Парадный кинжал с надписью из княжеского сарматского погребения у с. Косика в Нижнем Поволжье

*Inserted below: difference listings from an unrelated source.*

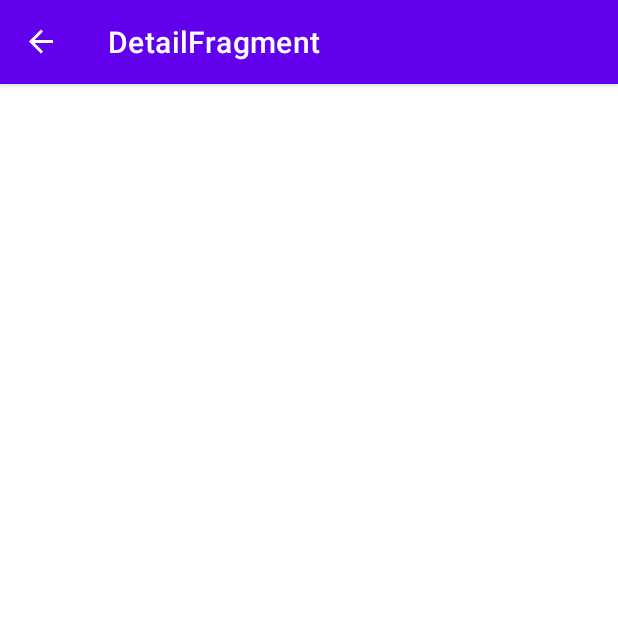
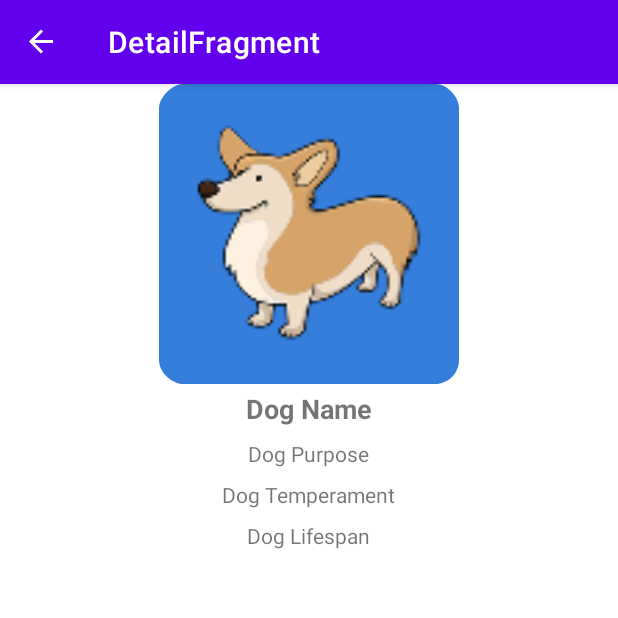
Before and after one commit to vinicius111andrade/dogs_app, an Android app: the DetailFragment screen opened through its navigation route, on a phone screen of 412 x 824 dp, the top half of it. Run offline under Robolectric (Android 15) with nearby library versions, the phone set to English and light mode, and no system bars; our stand-ins replace data binding, navigation-ui.

Commit message:
creating the MVVM

```diff
--- a/Dogs/app/src/main/res/layout/fragment_detail.xml
+++ b/Dogs/app/src/main/res/layout/fragment_detail.xml
@@ -3,10 +3,57 @@
     xmlns:app="http://schemas.android.com/apk/res-auto"
     xmlns:tools="http://schemas.android.com/tools">
 
-    <androidx.constraintlayout.widget.ConstraintLayout
+    <RelativeLayout
         android:layout_width="match_parent"
         android:layout_height="match_parent"
         tools:context=".view.DetailFragment">
 
-    </androidx.constraintlayout.widget.ConstraintLayout>
+        <ImageView
+            android:id="@+id/dogImage"
+            android:layout_width="match_parent"
+            android:layout_height="wrap_content"
+            android:src="@mipmap/ic_dog_icon_round"
+            android:scaleType="fitCenter"
+            android:minHeight="200dp" />
+        <TextView
+            android:id="@+id/dogName"
+            android:layout_width="wrap_content"
+            android:layout_height="wrap_content"
+            android:layout_below="@id/dogImage"
+            style="@style/title"
+            android:text="Dog Name"
+            android:layout_centerHorizontal="true"
+            android:layout_margin="4dp"/>
+
+        <TextView
+            android:id="@+id/dogPurpose"
+            android:layout_width="wrap_content"
+            android:layout_height="wrap_content"
+            android:layout_below="@id/dogName"
+            style="@style/text"
+            android:text="Dog Purpose"
+            android:layout_centerHorizontal="true"
+            android:layout_margin="4dp"/>
+
+        <TextView
+            android:id="@+id/dogTemperament"
+            android:layout_width="wrap_content"
+            android:layout_height="wrap_content"
+            android:layout_below="@id/dogPurpose"
+            style="@style/text"
+            android:text="Dog Temperament"
+            android:layout_centerHorizontal="true"
+            android:layout_margin="4dp"/>
+
+        <TextView
+            android:id="@+id/dogLifespan"
+            android:layout_width="wrap_content"
+            android:layout_height="wrap_content"
+            android:layout_below="@id/dogTemperament"
+            style="@style/text"
+            android:text="Dog Lifespan"
+            android:layout_centerHorizontal="true"
+            android:layout_margin="4dp"/>
+
+    </RelativeLayout>
 </layout>
```
Also changed, not shown: Dogs/app/src/main/java/com/vdemelo/dogs/model/Model.kt (added, +11 -0 lines), Dogs/app/src/main/java/com/vdemelo/dogs/view/DogsListAdapter.kt (added, +26 -0 lines), Dogs/app/src/main/res/layout/item_dog.xml (+9 -0 lines), Dogs/app/src/main/res/values/styles.xml (added, +14 -0 lines), 1 other file.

The paper is devoted to the cross-guard of the fragmentary dagger found in 1984 in the princely nomad burial near the village of Kosika in the Lower Volga area, belonging to the type of gala daggers which were wide spread in Eurasia in the 1st century BC – 1st century AD and became one of the insignia of power as testified by the finds in the princely nomadic burials and their depictions on the royal figures on the stelae from Commagene. The dated (year 238) dotted inscription revealed on the gold overlay of the cross-guard by one of the authors in 2015 and completely cleaned from the iron oxides in 2017 contains an indication of the craftsmen and the weight of gold, confirmed by the eclogist, which means estimated on the highest state level. The inscription allows to suggest with high degree of probability that the dagger may have been manufactured either as a tax payment of the corporation to the state or rather by the decree of the royal person as a gift to an equal person. Moreover, the analysis of the inscription suggests that the object could have made in Asia Minor, perhaps in Commagene, in 74 BC (that means the date belongs to the Seleucid era), rather than in 59 BC, because the existence of the eclogists in the Pontic Kingdom has not been confirmed by any documents. This dating corresponds well to the archaeological dating of the burial in Kosika to the early third quarter of the 1st century BC and the already published hypothesis, that the deceased could have been a participant of the Asia Minor campaign of the Bosporan King Pharnakes in 49–47 BC.